Black Friday takes over Thanksgiving

Jake Tapley

It seems that in recent years, Black Friday has been invading Thanksgiving Thursday.

Originally, I didn’t think the idea was harmful. There were some places opening at midnight, and I thought that could probably be fun for some people.

I actually tried to do Black Friday a couple of years ago and was immediately discouraged by the long lines that wrapped around Target. I turned around and went home. I guess it isn’t for me.

However, the corporate machine has gotten a bit out of control in recent years, bumping the consumer holiday back into, well, the food consumer holiday.

This year, Walmart is opening its doors at 6 p.m. That’s kind of when people eat.

It’s not even that I love Thanksgiving, because honestly, I don’t care all that much.

I just know that other people do, and I wish businesses would start valuing that or at least taking it into consideration.

The world shouldn’t revolve around maximizing profits.

On the same token, though, we’re the ones feeding the machine.

The corporations depend on us. The only way businesses can afford to open their doors so early is because they know that “if you build it, they will come” – “they” being the customers, of course.

Let’s not forget our role in the equation. If we didn’t emphasize the value of getting deals on big ticket items that, in the scheme of things, don’t really matter, we might not even be in this situation.

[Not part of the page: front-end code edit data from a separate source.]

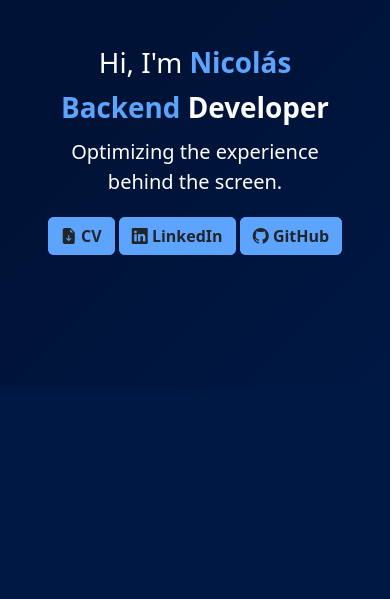
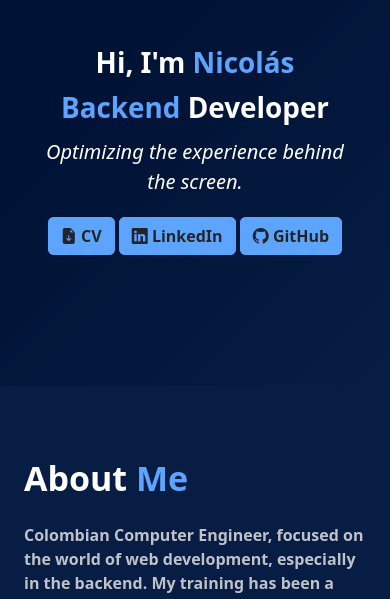
Before and after one commit to nicds-dev/portfolio, a Django app: page / in a window 390 px wide. Shown: the part 458-1057 px from the top of the page. Run offline with Django 4.2, Linux system fonts and the light colour scheme; data that the repository does not hold is empty.

Commit message:
created about me and fixed some no-responsive

```diff
--- a/django_portfl/portfolio/static/main.css
+++ b/django_portfl/portfolio/static/main.css
@@ -2,10 +2,10 @@ body {
     background-color: rgb(0, 18, 53);
 }
 section.section-dark {
-    background: linear-gradient(135deg, #001235 50%, #001844);
+    background: linear-gradient(135deg, #001235 50%, #071d44);
 }
 section.section-blue-gray {
-    background-color: #001844;
+    background-color: #071d44;
 }
 .navbar-blur {
     background-color: rgba(0, 10, 29, .40) !important;
@@ -18,12 +18,31 @@ section.section-blue-gray {
 .text-blue {
     color: rgb(93, 164, 255);
 }
+.p-text-color {
+    color: #BFC2C9;
+}
+.title-second {
+    font-size: 2.125rem;
+}
+.box-skill {
+    width: 5.4rem;
+    height: 6rem;
+    box-shadow: 0px 2px 18px #001235;
+}
+.icon-skill {
+    width: 2.6rem;
+}
 .btn-social {
     background-color: #5DA4FF;
     outline: 3px #5DA4FF solid;
     outline-offset: -3px;
     transition: 400ms;
     margin-inline: 0.2rem;
+}
+@media (min-width: 1400px){
+    .container, .container-lg, .container-md, .container-sm, .container-xl, .container-xxl {
+        max-width: 1140px;
+    }
 }
 @media (max-width: 992px) {
     .sidebar {
@@ -37,6 +56,10 @@ section.section-blue-gray {
     width: 100%;
     height: 100vh;
 }
+/* Extra Bootstrap */
 .pt-6 {
     padding-top: 5.4rem !important;
 }
+.fs-6 {
+    font-size: 1.125rem !important;
+}
--- /dev/null
+++ b/django_portfl/portfolio/templates/about.html
@@ -0,0 +1,19 @@
+<section class="section-blue-gray py-5 text-white d-flex flex-column align-items-center">
+    <div class="container row pt-4 gap-3">
+        <h2 class="title-second fw-bold">About <span class="text-blue">Me</span></h2>
+        <p class="fw-semibold p-text-color">Colombian Computer Engineer, focused on the world of web development, especially in the backend. My training has been a path of constant exploration and learning, this has led me to delve into various technologies and approaches in the constant search to offer efficient and reliable solutions. My enthusiasm for creating and solving technical challenges drives me to continue growing in the field of web development.</p>
+        <p class="fw-bold fs-4"><span class="text-blue">My</span> Skills</p>
+    </div>
+    <div class="container py-2 pb-4 d-flex align-items-center text-white">
+        <div class="container-fluid d-flex justify-content-center justify-content-lg-start flex-wrap gap-3">
+            {% include 'skills.html' with skill_name="Python" skill_src="python" src_alt="Python SVG" %}
+            {% include 'skills.html' with skill_name="Django" skill_src="django" src_alt="Django SVG" %}
+            {% include 'skills.html' with skill_name="Postgresql" skill_src="postgresql" src_alt="Postgresql SVG" %}
+            {% include 'skills.html' with skill_name="Postman" skill_src="postman" src_alt="Postman SVG" %}
+            {% include 'skills.html' with skill_name="JavaScript" skill_src="javascript" src_alt="JavaScript SVG" %}
+            {% include 'skills.html' with skill_name="HTML" skill_src="html5" src_alt="HTML SVG" %}
+            {% include 'skills.html' with skill_name="CSS" skill_src="css3" src_alt="CSS SVG" %}
+            {% include 'skills.html' with skill_name="Bootstrap" skill_src="bootstrap" src_alt="Bootstrap SVG" %}
+        </div>
+</div>
+</section>
--- /dev/null
+++ b/django_portfl/portfolio/templates/contact.html
@@ -0,0 +1,6 @@
+<section class="section-blue-gray pt-6 text-white d-flex align-items-center">
+    <div class="container mx-auto row p-4 align-items-center gap-3">
+        <h2 class="fs-1 fw-bold">Contact <span class="text-blue">Me</span></h2>
+        <p class="fs-6">Colombian Computer Engineer, focused on the world of web development, especially in the backend.s</p>
+    </div>
+</section>
--- a/django_portfl/portfolio/templates/home.html
+++ b/django_portfl/portfolio/templates/home.html
@@ -45,59 +45,11 @@
         </div>
     </nav>
     <main>
-
-        <section class="section-dark vh-100 pt-6 text-white d-flex align-items-center">
-            <div class="container mx-auto row p-4 align-items-center gap-5">
-                <div class="col-lg-7 order-2 order-lg-1 text-lg-start text-center ps-lg-4 ps-xxl-5 d-flex flex-column gap-1">
-                    <h1>Hi, I'm <span class="fw-bold text-blue">Nicolás</span></h1>
-                    <h2 class="fw-bold fs-1"><span class="text-blue">Backend</span> Developer</h2>
-                    <p class="fs-5">Optimizing the experience behind the screen.</p>
-                    <div class="">
-                        <a href="#" class="btn btn-social fw-semibold"><i class="bi bi-file-earmark-arrow-down-fill"></i> CV</a>
-                        <a href="#" class="btn btn-social fw-semibold"><i class="bi bi-linkedin"></i> LinkedIn</a>
-                        <a href="#" class="btn btn-social fw-semibold"><i class="bi bi-github"></i> GitHub</a>
-                    </div>
-                </div>
-                <div class="col-lg-4 col-md-8 order-1 mx-auto">
-                    <img src="../media/portfolio/images/perfil.png" alt="" class="img-fluid rounded-circle p-lg-1 p-xl-3">
-                </div>
-            </div>
-
-        </section>
-
-        <section class="section-blue-gray vh-100 pt-6 text-white d-flex align-items-center">
-            <div class="container mx-auto row p-4 align-items-center gap-5">
-                <div class="col-lg-7 order-2 order-lg-1 text-lg-start text-center ps-lg-4 ps-xxl-5 d-flex flex-column gap-1">
-                    <h1>Hi, I'm <span class="fw-bold text-blue">Nicolás</span></h1>
-                    <h2 class="fw-bold fs-1"><span class="text-blue">Backend</span> Developer</h2>
-                    <p class="fs-5">Optimizing the experience behind the screen.</p>
-                    <div class="">
-                        <a href="#" class="btn btn-info">Download CV</a>
-                        <a href="#" class="btn btn-info">LinkedIn</a>
-                        <a href="#" class="btn btn-info">GitHub</a>
-                    </div>
-                </div>
-                <div class="col-lg-4 col-md-8 order-1 mx-auto">
-                    <img src="../media/portfolio/images/perfil.png" alt="" class="img-fluid rounded-circle">
-                </div>
-            </div>
-
-        </section>
+        {% include 'section_home.html' %}
+        {% include 'about.html' %}
+        {% include 'projects.html' %}
+        {% include 'contact.html' %}
     </main>
-
-
-    <!-- {% for project in projects %}
-        <div>
-            <h2>{{ project.title }}</h2>
-            <p>{{ project.description }}</p>
-            <img class="img-fluid" src="{{ project.image.url }}" alt="{{ project.title }}">
-            {% if project.url_demo and project.url_source %}
-                <a href="{{ project.url_demo }}" target="_blank">demo</a>
-                <a href="{{ project.url_source }}" target="_blank">source</a>
-            {% endif %}
-        </div>
-    {% endfor %} -->
-
     <script src="https://cdn.jsdelivr.net/npm/bootstrap@5.3.1/dist/js/bootstrap.bundle.min.js" integrity="sha384-HwwvtgBNo3bZJJLYd8oVXjrBZt8cqVSpeBNS5n7C8IVInixGAoxmnlMuBnhbgrkm" crossorigin="anonymous"></script>
 </body>
 </html>
--- /dev/null
+++ b/django_portfl/portfolio/templates/projects.html
@@ -0,0 +1,19 @@
+<section class="section-blue-gray pt-6 text-white d-flex align-items-center">
+    <div class="container mx-auto row p-4 align-items-center gap-3">
+        <h2 class="fs-1 fw-bold">My <span class="text-blue">Projects</span></h2>
+        <p class="fs-6">Colombian Computer Engineer, focused on the world of web development, especially in the backend.</p>
+        <p class="fw-bold fs-4"><span class="text-blue">My</span> Skills</p>
+    </div>
+</section>
+
+<!-- {% for project in projects %}
+        <div>
+            <h2>{{ project.title }}</h2>
+            <p>{{ project.description }}</p>
+            <img class="img-fluid" src="{{ project.image.url }}" alt="{{ project.title }}">
+            {% if project.url_demo and project.url_source %}
+                <a href="{{ project.url_demo }}" target="_blank">demo</a>
+                <a href="{{ project.url_source }}" target="_blank">source</a>
+            {% endif %}
+        </div>
+    {% endfor %} -->
--- /dev/null
+++ b/django_portfl/portfolio/templates/section_home.html
@@ -0,0 +1,17 @@
+<section class="section-dark min-vh-100 pt-6 text-white d-flex align-items-center">
+    <div class="container mx-auto row p-4 align-items-center gap-5">
+        <div class="col-lg-7 order-2 order-lg-1 text-lg-start text-center ps-lg-4 ps-xxl-5 d-flex flex-column gap-1">
+            <h1 class="fw-bold">Hi, I'm <span class="text-blue">Nicolás</span></h1>
+            <h3 class="fw-bold fs-1"><span class="text-blue">Backend</span> Developer</h3>
+            <em class="fs-5 mb-3">Optimizing the experience behind the screen.</em>
+            <div class="">
+                <a href="#" class="btn btn-social fw-semibold"><i class="bi bi-file-earmark-arrow-down-fill"></i> CV</a>
+                <a href="#" class="btn btn-social fw-semibold"><i class="bi bi-linkedin"></i> LinkedIn</a>
+                <a href="#" class="btn btn-social fw-semibold"><i class="bi bi-github"></i> GitHub</a>
+            </div>
+        </div>
+        <div class="col-lg-4 col-md-8 order-1 mx-auto">
+            <img src="../media/portfolio/images/perfil.png" alt="" class="img-fluid rounded-circle p-lg-1 p-xl-3">
+        </div>
+    </div>
+</section>
--- /dev/null
+++ b/django_portfl/portfolio/templates/skills.html
@@ -0,0 +1,4 @@
+<div class="box-skill rounded-3 d-flex flex-column justify-content-center align-items-center gap-2">
+    <img src="https://cdn.simpleicons.org/{{ skill_src }}/white" alt="{{ svg_alt }}" class="icon-skill py-1">
+    <span class="p-text-color">{{ skill_name }}</span>
+</div>
```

I will say this about Thanksgiving: at least it’s based in humanity and in personal interaction, even if that interaction is usually awkward or terrible or detrimental to the well-being of those involved.

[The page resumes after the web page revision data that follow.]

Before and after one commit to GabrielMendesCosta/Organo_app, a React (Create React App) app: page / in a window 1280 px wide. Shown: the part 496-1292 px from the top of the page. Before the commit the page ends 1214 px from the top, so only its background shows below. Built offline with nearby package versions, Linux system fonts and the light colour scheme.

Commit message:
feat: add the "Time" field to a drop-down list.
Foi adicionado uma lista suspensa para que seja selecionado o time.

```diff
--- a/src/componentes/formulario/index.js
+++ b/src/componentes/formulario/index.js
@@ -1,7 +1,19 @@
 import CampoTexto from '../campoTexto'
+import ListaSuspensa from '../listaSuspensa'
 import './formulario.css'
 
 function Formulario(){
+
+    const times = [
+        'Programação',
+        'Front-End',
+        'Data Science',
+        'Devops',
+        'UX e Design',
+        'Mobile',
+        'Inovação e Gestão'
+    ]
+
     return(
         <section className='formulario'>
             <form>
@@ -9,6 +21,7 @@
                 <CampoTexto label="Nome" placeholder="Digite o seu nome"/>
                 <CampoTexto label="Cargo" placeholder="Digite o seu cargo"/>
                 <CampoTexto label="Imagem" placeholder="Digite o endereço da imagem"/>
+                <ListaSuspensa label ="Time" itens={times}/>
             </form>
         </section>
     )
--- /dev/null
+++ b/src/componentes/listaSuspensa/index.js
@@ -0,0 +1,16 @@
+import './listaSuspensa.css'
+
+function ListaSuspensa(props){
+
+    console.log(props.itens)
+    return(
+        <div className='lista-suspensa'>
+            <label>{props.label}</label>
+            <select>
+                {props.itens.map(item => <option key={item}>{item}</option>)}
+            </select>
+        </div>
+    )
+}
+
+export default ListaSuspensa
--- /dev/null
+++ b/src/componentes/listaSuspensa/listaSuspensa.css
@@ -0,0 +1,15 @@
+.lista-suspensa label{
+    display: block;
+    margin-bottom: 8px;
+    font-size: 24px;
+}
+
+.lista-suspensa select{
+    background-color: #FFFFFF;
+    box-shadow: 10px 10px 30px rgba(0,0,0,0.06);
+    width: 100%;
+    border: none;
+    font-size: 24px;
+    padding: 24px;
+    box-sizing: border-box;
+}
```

Black Friday certainly isn’t about either of these things. Sure, there are some isolated conversations that take place in the line, but that isn’t why people are there.

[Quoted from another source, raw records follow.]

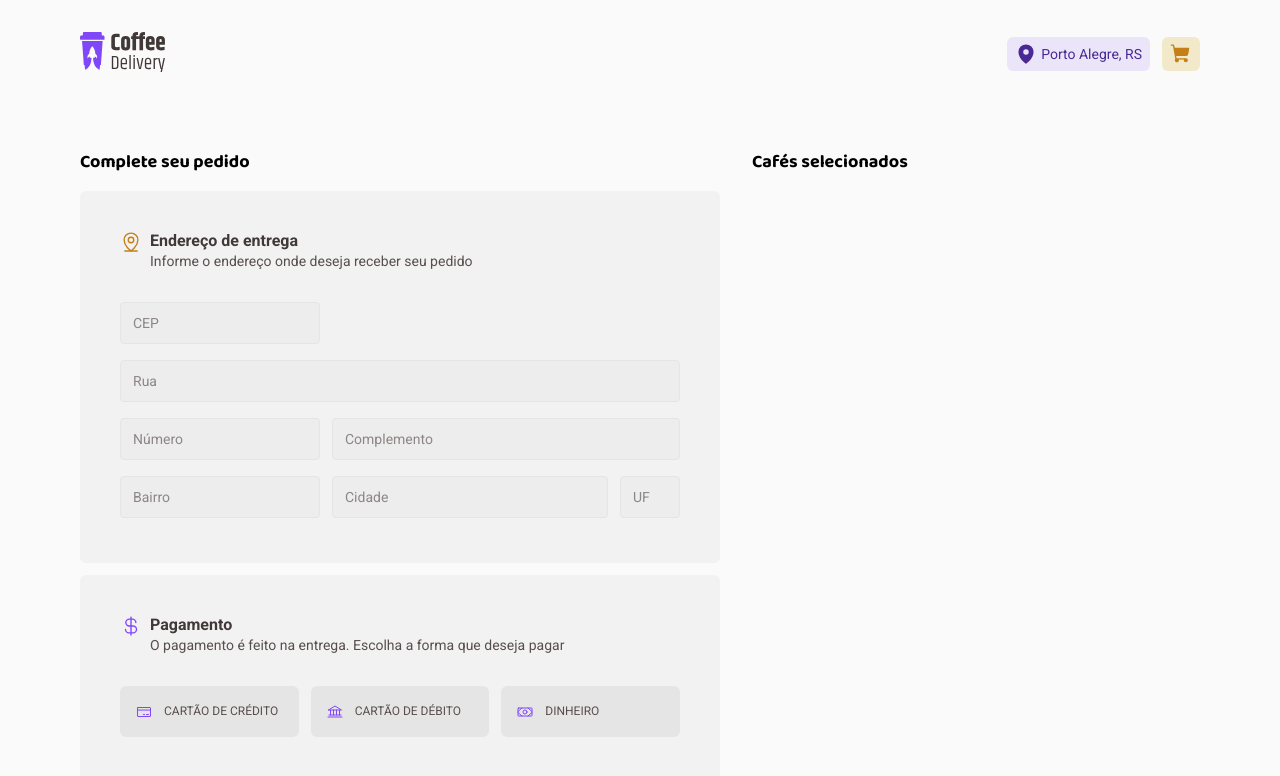
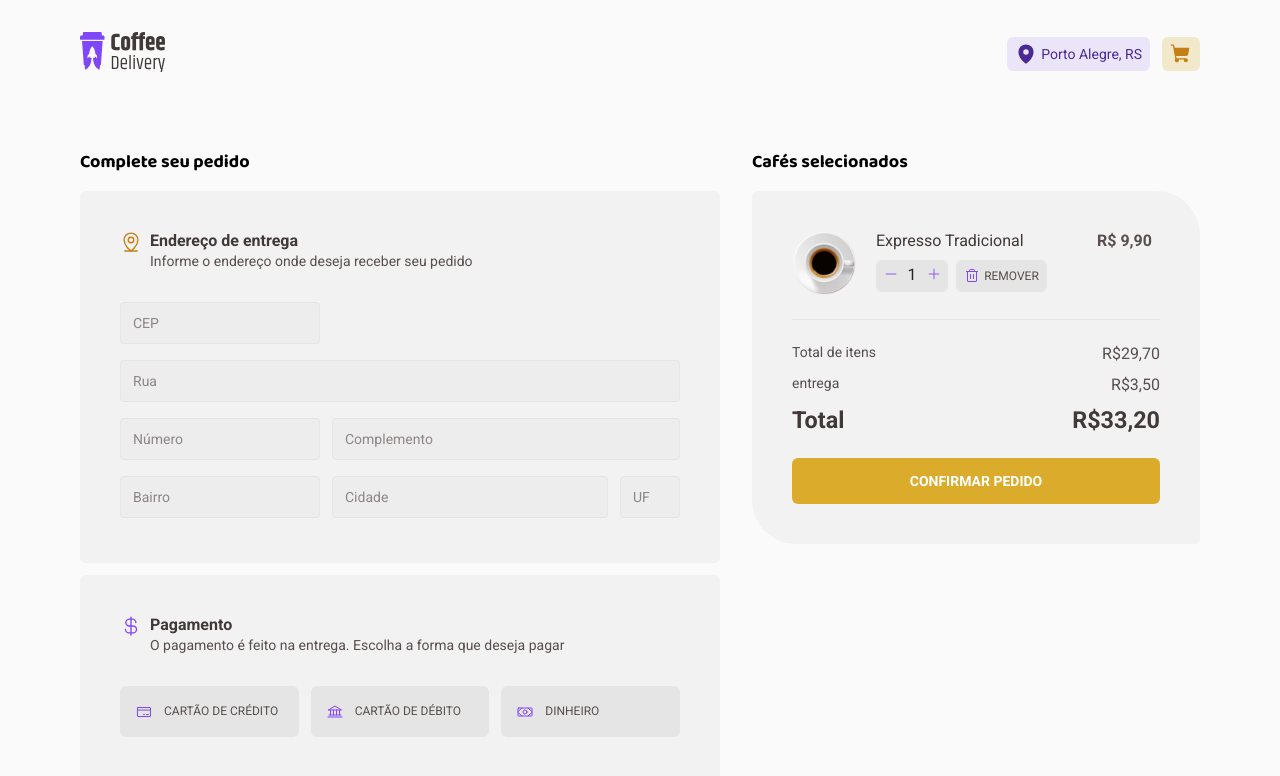
Before and after one commit to ViniciusOshima/Coffee-Delivery, a React (Vite) app: page /Checkout in a window 1280 px wide. Shown: the top 776 px of the page. Built offline with nearby package versions, Linux system fonts and the light colour scheme.

Commit message:
FEAT finalização da estruturação e estilização da page Checkout

```diff
--- /dev/null
+++ b/src/pages/CardsCheckout/index.tsx
@@ -0,0 +1,45 @@
+import { Minus, Plus, Trash } from 'phosphor-react'
+import CafeExpresso from '../../assets/coffees-img/Type=Expresso.svg'
+import {
+  ButtonsDetailsContainer,
+  CardContainer,
+  DetailsContainer,
+  HowManyContainer,
+  InfoCardContainer,
+  RemoveButtonContainer,
+  ValueCoffeeCardContainer
+} from './styles'
+
+export function CardCheckout() {
+  return (
+    <CardContainer>
+      <InfoCardContainer>
+        <img src={CafeExpresso} alt="" />
+        <DetailsContainer>
+          <h2>Expresso Tradicional</h2>
+
+          <ButtonsDetailsContainer>
+            <HowManyContainer>
+              <button>
+                <Minus size={14} />
+              </button>
+
+              <p>1</p>
+
+              <button>
+                <Plus size={14} />
+              </button>
+            </HowManyContainer>
+
+            <RemoveButtonContainer>
+              <Trash size={16} />
+              <p>REMOVER</p>
+            </RemoveButtonContainer>
+          </ButtonsDetailsContainer>
+        </DetailsContainer>
+      </InfoCardContainer>
+
+      <ValueCoffeeCardContainer>R$ 9,90</ValueCoffeeCardContainer>
+    </CardContainer>
+  )
+}
--- /dev/null
+++ b/src/pages/CardsCheckout/styles.ts
@@ -0,0 +1,105 @@
+import styled from 'styled-components'
+
+export const CardContainer = styled.div`
+  display: flex;
+  gap: 3.125rem;
+
+  padding: 1.5rem 0;
+  border-bottom: 1px solid ${(props) => props.theme['base-button']};
+`
+
+export const InfoCardContainer = styled.div`
+  display: flex;
+  gap: 20px;
+
+  img {
+    height: 4rem;
+  }
+`
+
+export const HowManyContainer = styled.div`
+  display: flex;
+  gap: 10px;
+  align-items: center;
+  justify-content: center;
+
+  width: 4.5rem;
+  height: 2rem;
+
+  background-color: ${(props) => props.theme['base-button']};
+
+  border-radius: 6px;
+
+  font-family: 'Roboto', sans-serif;
+  font-size: 1rem;
+  color: ${(props) => props.theme['base-title']};
+  line-height: 130%;
+  font-weight: 400;
+
+  button {
+    color: ${(props) => props.theme.purple};
+    border: none;
+
+    background-color: ${(props) => props.theme['base-button']};
+
+    cursor: pointer;
+  }
+`
+
+export const DetailsContainer = styled.div`
+  display: flex;
+  flex-direction: column;
+  gap: 8px;
+
+  h2 {
+    font-family: 'Roboto', sans-serif;
+    font-size: 1rem;
+    color: ${(props) => props.theme['base-subtitle']};
+    line-height: 130%;
+    font-weight: 400;
+  }
+`
+
+export const ButtonsDetailsContainer = styled.div`
+  display: flex;
+  gap: 8px;
+`
+
+export const RemoveButtonContainer = styled.button`
+  width: 5.6875rem;
+  height: 2rem;
+
+  border: none;
+  border-radius: 6px;
+
+  color: ${(props) => props.theme.purple};
+
+  background-color: ${(props) => props.theme['base-button']};
+
+  display: flex;
+  align-items: center;
+  justify-content: center;
+  gap: 4px;
+
+  cursor: pointer;
+
+  p {
+    font-family: 'Roboto', sans-serif;
+    font-size: 0.75rem;
+    color: ${(props) => props.theme['base-text']};
+    font-weight: 400;
+    text-align: center;
+  }
+
+  &:hover {
+    background-color: ${(props) => props.theme['base-hover']};
+  }
+`
+
+export const ValueCoffeeCardContainer = styled.h3`
+  font-family: 'Roboto', sans-serif;
+  font-size: 1rem;
+  font-weight: 700;
+  text-align: 130%;
+  color: ${(props) => props.theme['base-text']};
+`
--- a/src/pages/Checkout/index.tsx
+++ b/src/pages/Checkout/index.tsx
@@ -7,6 +7,7 @@ import {
 } from 'phosphor-react'
 
 import {
+  AllTotalContainer,
   BairroInputContainer,
   ButtonPaymentContainer,
   ButtonSectionContainer,
@@ -14,6 +15,8 @@ import {
   CheckoutContainer,
   CidadeInputContainer,
   CoffeesSelected,
+  CoffeesSelectedContainer,
+  ConfirmRequest,
   ComplementoInputContainer,
   CompleteYourRequest,
   FormContainer,
@@ -23,10 +26,14 @@ import {
   NumeroInputContainer,
   PaymentDescriptionContainer,
   PaymentSectionContainer,
+  RequestInfoContainer,
   RuaInputInputContainer,
   TitlesCheckoutContainer,
-  UFInputContainer
+  TotalItemsContainer,
+  UFInputContainer,
+  ValuesCoffeeContainer
 } from './styles'
+import { CardCheckout } from '../CardsCheckout'
 
 export function Checkout() {
   return (
@@ -88,10 +95,12 @@ export function Checkout() {
                 <CreditCard size={16} />
                 <p>CARTÃO DE CRÉDITO</p>
               </ButtonPaymentContainer>
+
               <ButtonPaymentContainer>
                 <Bank size={16} />
                 <p>CARTÃO DE DÉBITO</p>
               </ButtonPaymentContainer>
+
               <ButtonPaymentContainer>
                 <Money size={16} />
                 <p>DINHEIRO</p>
@@ -103,6 +112,33 @@ export function Checkout() {
 
       <CoffeesSelected>
         <TitlesCheckoutContainer>Cafés selecionados</TitlesCheckoutContainer>
+
+        <CoffeesSelectedContainer>
+          <CardCheckout />
+
+          <RequestInfoContainer>
+            <ValuesCoffeeContainer>
+              <TotalItemsContainer>
+                <p>Total de itens</p>
+                <h3>R$29,70</h3>
+              </TotalItemsContainer>
+
+              <TotalItemsContainer>
+                <p>entrega</p>
+                <h3>R$3,50</h3>
+              </TotalItemsContainer>
+
+              <AllTotalContainer>
+                <h3>Total</h3>
+                <h3>R$33,20</h3>
+              </AllTotalContainer>
+            </ValuesCoffeeContainer>
+
+            <ConfirmRequest>
+              <button>CONFIRMAR PEDIDO</button>
+            </ConfirmRequest>
+          </RequestInfoContainer>
+        </CoffeesSelectedContainer>
       </CoffeesSelected>
     </CheckoutContainer>
   )
--- a/src/pages/Checkout/styles.ts
+++ b/src/pages/Checkout/styles.ts
@@ -193,4 +193,81 @@ export const ButtonPaymentContainer = styled.button`
     line-height: 160%;
     color: ${(props) => props.theme['base-text']};
   }
+
+  &:hover {
+    background-color: ${(props) => props.theme['base-hover']};
+  }
+
+  &:focus {
+    border: 1px solid ${(props) => props.theme.purple};
+    background-color: ${(props) => props.theme['purple-light']};
+  }
 `
+
+export const CoffeesSelectedContainer = styled.div`
+  width: 28rem;
+
+  border-radius: 6px 44px 6px 44px;
+  padding: 1rem 2.5rem 2.5rem;
+
+  background-color: ${(props) => props.theme['base-card']};
+`
+
+export const RequestInfoContainer = styled.div``
+
+export const ValuesCoffeeContainer = styled.div`
+  display: flex;
+  flex-direction: column;
+  gap: 12px;
+
+  margin: 1.5rem 0;
+
+  font-family: 'Roboto', sans-serif;
+`
+
+const TotalContainer = styled.div`
+  display: flex;
+  justify-content: space-between;
+`
+
+export const TotalItemsContainer = styled(TotalContainer)`
+  font-size: 0.875rem;
+  color: ${(props) => props.theme['base-text']};
+
+  h3 {
+    font-size: 1rem;
+    font-weight: 400;
+  }
+`
+
+export const AllTotalContainer = styled(TotalContainer)`
+  font-size: 1.25rem;
+  font-weight: 700;
+  color: ${(props) => props.theme['base-subtitle']};
+`
+
+export const ConfirmRequest = styled.div`
+  display: flex;
+  justify-content: center;
+
+  button {
+    width: 23rem;
+    height: 2.875rem;
+
+    border: none;
+    border-radius: 6px;
+
+    background-color: ${(props) => props.theme.yellow};
+
+    font-family: 'Roboto', sans-serif;
+    font-size: 0.875rem;
+    color: ${(props) => props.theme.white};
+    font-weight: 700;
+
+    cursor: pointer;
+
+    &:hover {
+      background-color: ${(props) => props.theme['yellow-dark']};
+    }
+  }
+`
--- a/src/pages/Home/cardCoffee/styles.ts
+++ b/src/pages/Home/cardCoffee/styles.ts
@@ -144,4 +144,8 @@ export const ButtonShoppingCart = styled.button`
 
   border: none;
   cursor: pointer;
+
+  &:hover {
+    background-color: ${(props) => props.theme.purple};
+  }
 `
```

People are there for the credit-card interaction.

So I would just ask that we all think about what’s really important as we get close to the holiday shopping season. Is getting a great deal really worth the trouble of going out in the middle of the day, waiting in line and missing out on Turkey Day? Is a cheap flat screen TV the legacy you have to offer?

You know…there’s always Cyber Monday.